Carine Kanimba, Rusesabagina’s daughter, said the family was informed early Monday that he was being held in Rwanda. She said none of the family has been able to speak to him and they are worried he may not be getting his hypertension medication.
Kanimba, 27, reached in Washington, D.C., said she last spoke with Rusesabagina last week before he flew to Dubai, but that she didn't know the exact purpose of his trip.
The state-owned RwandAir has direct flights between Dubai and Kigali.
Rusesabagina is a Belgian citizen and a permanent resident of the United States, Kanimba said.
“We’re hoping to secure his release quickly and safely,” she said.
Kanimba said her father has long been a target because of his vocal criticism of the Rwandan government.

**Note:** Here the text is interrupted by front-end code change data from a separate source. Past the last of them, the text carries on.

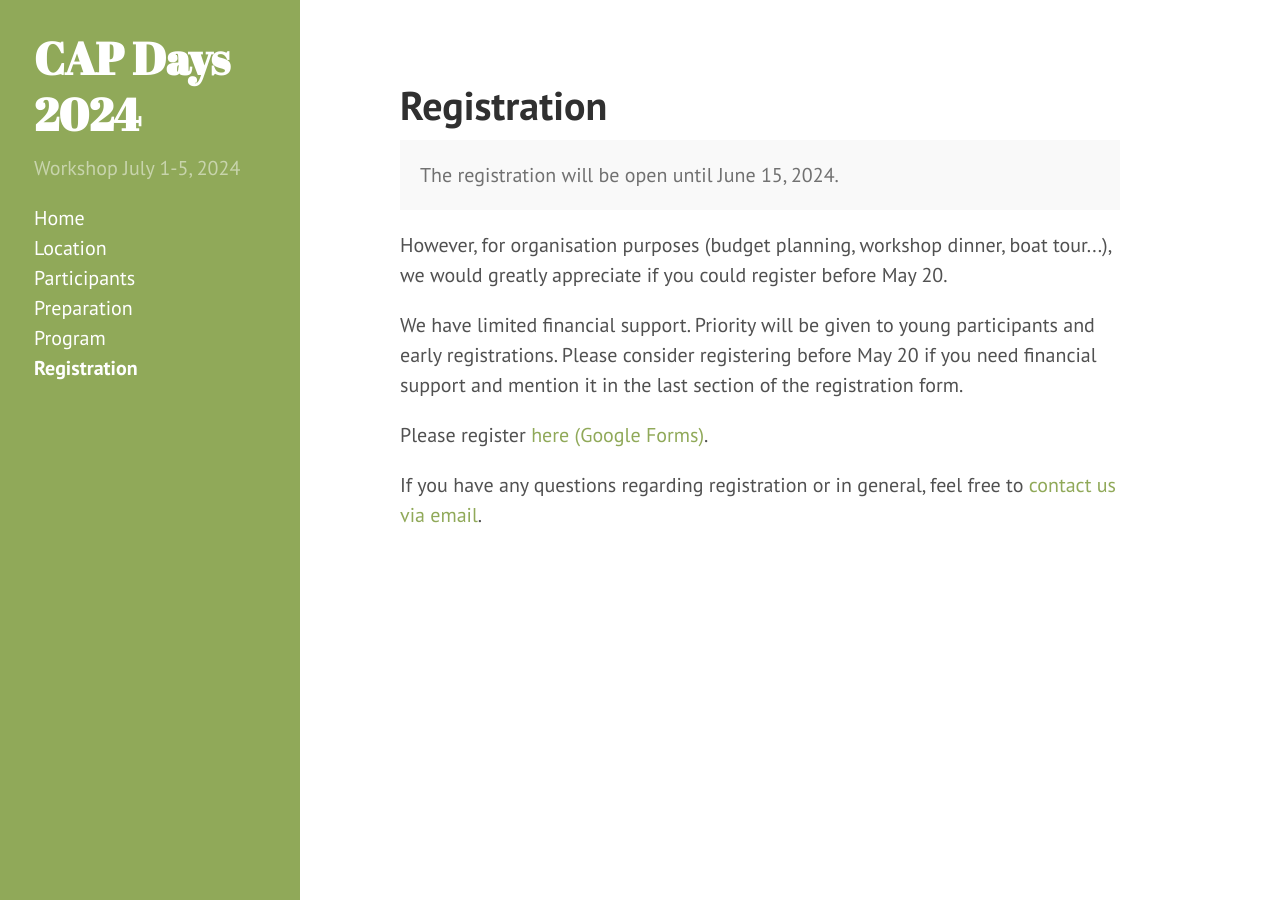
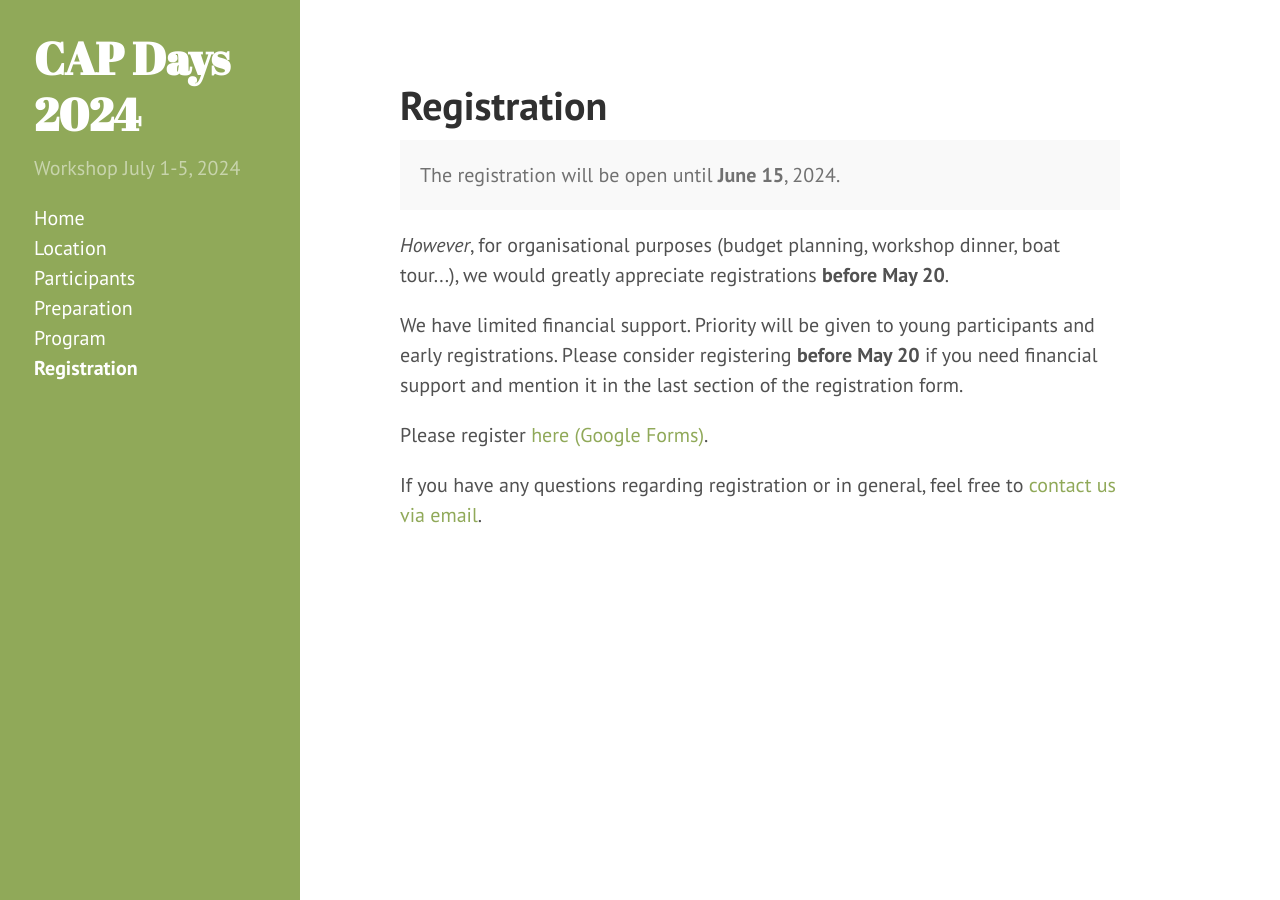
Before and after one commit to homalg-project/capdays-2024, a Jekyll site: the page built from registration.html, in a window 1280 px wide. Built offline with Jekyll 4.4.1, drawn with Linux system fonts in a browser that asks for light colours.

Commit message:
update registration

```diff
--- a/registration.html
+++ b/registration.html
@@ -12,19 +12,19 @@
 <p class="message">Registration is closed.</p>
 
 {% when 'open' %}
-<p class="message">The registration will be open until June 15, 2024.</p>
+<p class="message">The registration will be open until <b>June 15</b>, 2024.</p>
 
 <p>
-  However, for organisation purposes (budget planning, workshop
-  dinner, boat tour...), we would greatly appreciate if you could
-  register before May 20.
+  <i>However</i>, for organisational purposes (budget planning, workshop
+  dinner, boat tour...), we would greatly appreciate registrations
+  <b>before May 20</b>.
 </p>
 
 <p>
   We have limited financial support. Priority will be given to young
   participants and early registrations. Please consider registering
-  before May 20 if you need financial support and mention it in the
-  last section of the registration form.
+  <b>before May 20</b> if you need financial support and mention it in
+  the last section of the registration form.
 </p>
 
 <p>
```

“What they’re accusing him of is all made up,” she said “There is no evidence to what they’re claiming … We know this is a wrongful arrest.”
Rusesabagina has previously denied the government's charges that he financially supports Rwandan rebels.
Rusesabagina has been a prominent critic of Kagame’s government, calling it a dictatorship and urging Western countries to press the government to respect human rights.
Government supporters reject Rusesabagina’s criticism, saying Kagame's leadership supports democracy and economic growth.
Rusesabagina has won numerous international honors including the United States Presidential Medal of Freedom, which President George W. Bush awarded him in 2005, and the Lantos Human Rights Prize in 2011.
“I believe it is a travesty that a human rights champion like Paul Rusesabagina should be captured, detained and held in the way he is being held," said Katrina Lantos Swett, president of the Lantos Foundation for Human Rights and Justice. “This should raise a lot of deep concern and skepticism on behalf of a lot of people.”
The Rwandan government disputes Rusesabagina’s story about saving survivors at a hotel in Kigali during the genocide, in which more than 800,000 Tutsi and Hutus who tried to protect them were killed by Hutus.
The 2004 film “Hotel Rwanda” showed Rusesabagina, a Hutu married to a Tutsi, as using his influence as a manager of the Hotel des Mille Collines, to allow more than 1,200 Tutsis to shelter in the hotel's rooms. In the film, Rusesabagina was played by actor Don Cheadle.
Naphatal Ahishakiye, executive secretary of Ibuka, a Rwanda survivors’ organization, said Rusesabagina's arrest is good news for survivors of the genocide. Ahishakiye said Rusesabagina had charged people money to be able to survive in the hotel.
AP journalist Jake Bleiberg in Dallas, Texas, contributed to this story.